#### TASK OBJECTIVE
All of the entries need to be printed again exactly; pictures are the only thing to omit.

#### MATERIAL PROVIDED
----------

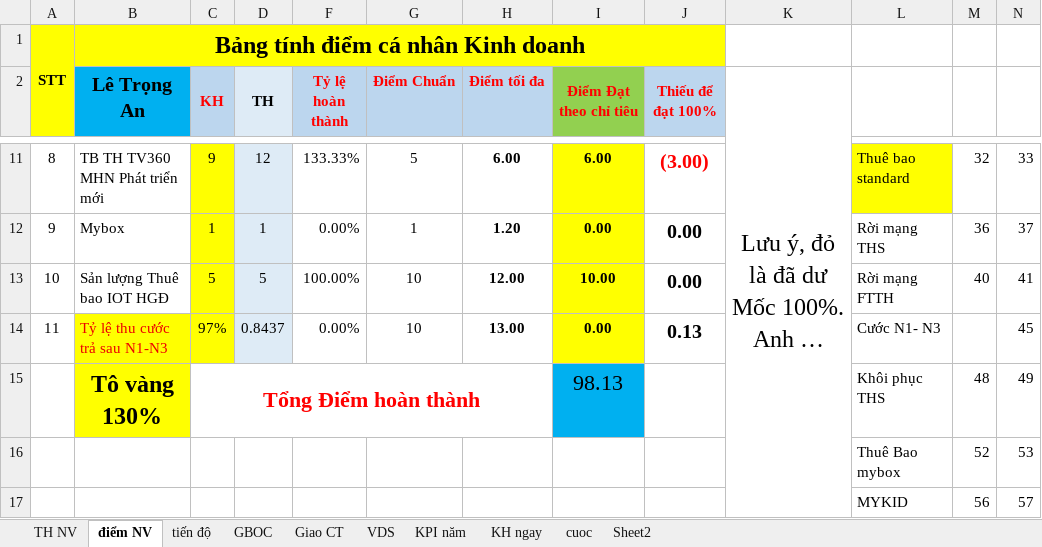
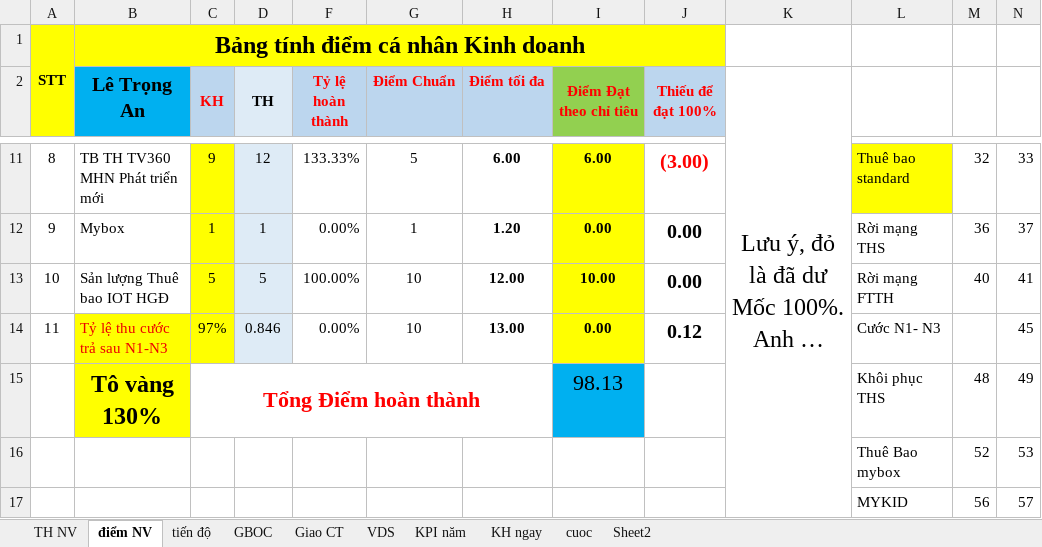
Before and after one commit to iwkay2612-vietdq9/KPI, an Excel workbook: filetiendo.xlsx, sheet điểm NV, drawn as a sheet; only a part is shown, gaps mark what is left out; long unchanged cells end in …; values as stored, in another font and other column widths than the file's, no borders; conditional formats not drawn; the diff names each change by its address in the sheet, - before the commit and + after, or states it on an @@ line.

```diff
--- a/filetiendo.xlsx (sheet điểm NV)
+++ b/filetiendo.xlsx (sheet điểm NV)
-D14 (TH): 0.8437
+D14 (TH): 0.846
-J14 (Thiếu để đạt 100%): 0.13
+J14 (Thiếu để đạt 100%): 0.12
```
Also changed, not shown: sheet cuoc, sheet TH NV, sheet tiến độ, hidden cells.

----------

#### THE ANSWER
Before and after one commit to iwkay2612-vietdq9/KPI, an Excel workbook: filetiendo.xlsx, sheet điểm NV, drawn as a sheet; only a part is shown, gaps mark what is left out; long unchanged cells end in …; values as stored, in another font and other column widths than the file's, no borders; conditional formats not drawn; the diff names each change by its address in the sheet, - before the commit and + after, or states it on an @@ line.

```diff
--- a/filetiendo.xlsx (sheet điểm NV)
+++ b/filetiendo.xlsx (sheet điểm NV)
-D14 (TH): 0.8437
+D14 (TH): 0.846
-J14 (Thiếu để đạt 100%): 0.13
+J14 (Thiếu để đạt 100%): 0.12
```
Also changed, not shown: sheet cuoc, sheet TH NV, sheet tiến độ, hidden cells.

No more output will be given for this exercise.